Aim of the exercise: The full listing should be set down exactly as it reads.

Data:
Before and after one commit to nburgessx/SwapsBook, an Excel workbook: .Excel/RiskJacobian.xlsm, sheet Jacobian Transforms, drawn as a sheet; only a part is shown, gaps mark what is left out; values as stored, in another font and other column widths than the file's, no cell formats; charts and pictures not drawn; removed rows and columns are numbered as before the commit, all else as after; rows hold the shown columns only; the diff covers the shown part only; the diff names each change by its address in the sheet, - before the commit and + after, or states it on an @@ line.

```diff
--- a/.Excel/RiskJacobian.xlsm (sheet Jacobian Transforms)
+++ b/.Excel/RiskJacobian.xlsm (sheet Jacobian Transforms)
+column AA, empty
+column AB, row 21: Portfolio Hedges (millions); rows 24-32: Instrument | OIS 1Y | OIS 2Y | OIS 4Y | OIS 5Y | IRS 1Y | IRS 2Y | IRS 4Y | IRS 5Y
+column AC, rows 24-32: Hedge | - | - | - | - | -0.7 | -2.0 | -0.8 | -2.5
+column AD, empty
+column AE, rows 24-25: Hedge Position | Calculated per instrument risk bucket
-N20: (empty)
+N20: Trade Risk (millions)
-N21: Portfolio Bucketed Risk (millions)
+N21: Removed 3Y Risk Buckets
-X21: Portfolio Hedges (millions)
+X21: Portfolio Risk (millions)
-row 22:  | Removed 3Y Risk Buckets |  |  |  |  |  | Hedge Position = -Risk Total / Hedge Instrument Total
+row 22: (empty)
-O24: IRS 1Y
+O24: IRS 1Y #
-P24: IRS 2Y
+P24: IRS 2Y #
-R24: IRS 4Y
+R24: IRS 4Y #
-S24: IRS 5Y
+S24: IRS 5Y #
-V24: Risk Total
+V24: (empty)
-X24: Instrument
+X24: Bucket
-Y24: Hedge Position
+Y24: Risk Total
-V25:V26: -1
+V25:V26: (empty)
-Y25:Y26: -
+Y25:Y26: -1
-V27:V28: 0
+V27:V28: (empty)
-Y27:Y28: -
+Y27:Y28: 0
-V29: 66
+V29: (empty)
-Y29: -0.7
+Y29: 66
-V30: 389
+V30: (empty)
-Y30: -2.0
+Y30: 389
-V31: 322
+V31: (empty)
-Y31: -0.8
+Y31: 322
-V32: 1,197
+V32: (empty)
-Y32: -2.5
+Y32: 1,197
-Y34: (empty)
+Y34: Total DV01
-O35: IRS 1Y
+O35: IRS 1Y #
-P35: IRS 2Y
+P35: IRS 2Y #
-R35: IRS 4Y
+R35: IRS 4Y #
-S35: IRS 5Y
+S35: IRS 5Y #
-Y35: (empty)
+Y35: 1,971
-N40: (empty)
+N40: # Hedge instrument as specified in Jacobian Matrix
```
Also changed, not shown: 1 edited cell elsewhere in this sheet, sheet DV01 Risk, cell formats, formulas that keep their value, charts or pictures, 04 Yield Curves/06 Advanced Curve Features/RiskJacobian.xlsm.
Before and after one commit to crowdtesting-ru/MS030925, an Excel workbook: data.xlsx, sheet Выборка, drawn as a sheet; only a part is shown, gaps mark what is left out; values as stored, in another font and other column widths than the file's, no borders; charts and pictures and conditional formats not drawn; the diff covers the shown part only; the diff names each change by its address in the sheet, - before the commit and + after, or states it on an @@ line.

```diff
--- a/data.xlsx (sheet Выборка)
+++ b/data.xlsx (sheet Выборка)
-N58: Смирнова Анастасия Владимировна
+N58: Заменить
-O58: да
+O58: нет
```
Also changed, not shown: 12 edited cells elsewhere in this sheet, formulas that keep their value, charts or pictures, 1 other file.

Solved exercise:
Before and after one commit to nburgessx/SwapsBook, an Excel workbook: .Excel/RiskJacobian.xlsm, sheet Jacobian Transforms, drawn as a sheet; only a part is shown, gaps mark what is left out; values as stored, in another font and other column widths than the file's, no cell formats; charts and pictures not drawn; removed rows and columns are numbered as before the commit, all else as after; rows hold the shown columns only; the diff covers the shown part only; the diff names each change by its address in the sheet, - before the commit and + after, or states it on an @@ line.

```diff
--- a/.Excel/RiskJacobian.xlsm (sheet Jacobian Transforms)
+++ b/.Excel/RiskJacobian.xlsm (sheet Jacobian Transforms)
+column AA, empty
+column AB, row 21: Portfolio Hedges (millions); rows 24-32: Instrument | OIS 1Y | OIS 2Y | OIS 4Y | OIS 5Y | IRS 1Y | IRS 2Y | IRS 4Y | IRS 5Y
+column AC, rows 24-32: Hedge | - | - | - | - | -0.7 | -2.0 | -0.8 | -2.5
+column AD, empty
+column AE, rows 24-25: Hedge Position | Calculated per instrument risk bucket
-N20: (empty)
+N20: Trade Risk (millions)
-N21: Portfolio Bucketed Risk (millions)
+N21: Removed 3Y Risk Buckets
-X21: Portfolio Hedges (millions)
+X21: Portfolio Risk (millions)
-row 22:  | Removed 3Y Risk Buckets |  |  |  |  |  | Hedge Position = -Risk Total / Hedge Instrument Total
+row 22: (empty)
-O24: IRS 1Y
+O24: IRS 1Y #
-P24: IRS 2Y
+P24: IRS 2Y #
-R24: IRS 4Y
+R24: IRS 4Y #
-S24: IRS 5Y
+S24: IRS 5Y #
-V24: Risk Total
+V24: (empty)
-X24: Instrument
+X24: Bucket
-Y24: Hedge Position
+Y24: Risk Total
-V25:V26: -1
+V25:V26: (empty)
-Y25:Y26: -
+Y25:Y26: -1
-V27:V28: 0
+V27:V28: (empty)
-Y27:Y28: -
+Y27:Y28: 0
-V29: 66
+V29: (empty)
-Y29: -0.7
+Y29: 66
-V30: 389
+V30: (empty)
-Y30: -2.0
+Y30: 389
-V31: 322
+V31: (empty)
-Y31: -0.8
+Y31: 322
-V32: 1,197
+V32: (empty)
-Y32: -2.5
+Y32: 1,197
-Y34: (empty)
+Y34: Total DV01
-O35: IRS 1Y
+O35: IRS 1Y #
-P35: IRS 2Y
+P35: IRS 2Y #
-R35: IRS 4Y
+R35: IRS 4Y #
-S35: IRS 5Y
+S35: IRS 5Y #
-Y35: (empty)
+Y35: 1,971
-N40: (empty)
+N40: # Hedge instrument as specified in Jacobian Matrix
```
Also changed, not shown: 1 edited cell elsewhere in this sheet, sheet DV01 Risk, cell formats, formulas that keep their value, charts or pictures, 04 Yield Curves/06 Advanced Curve Features/RiskJacobian.xlsm.
Before and after one commit to crowdtesting-ru/MS030925, an Excel workbook: data.xlsx, sheet Выборка, drawn as a sheet; only a part is shown, gaps mark what is left out; values as stored, in another font and other column widths than the file's, no borders; charts and pictures and conditional formats not drawn; the diff covers the shown part only; the diff names each change by its address in the sheet, - before the commit and + after, or states it on an @@ line.

```diff
--- a/data.xlsx (sheet Выборка)
+++ b/data.xlsx (sheet Выборка)
-N58: Смирнова Анастасия Владимировна
+N58: Заменить
-O58: да
+O58: нет
```
Also changed, not shown: 12 edited cells elsewhere in this sheet, formulas that keep their value, charts or pictures, 1 other file.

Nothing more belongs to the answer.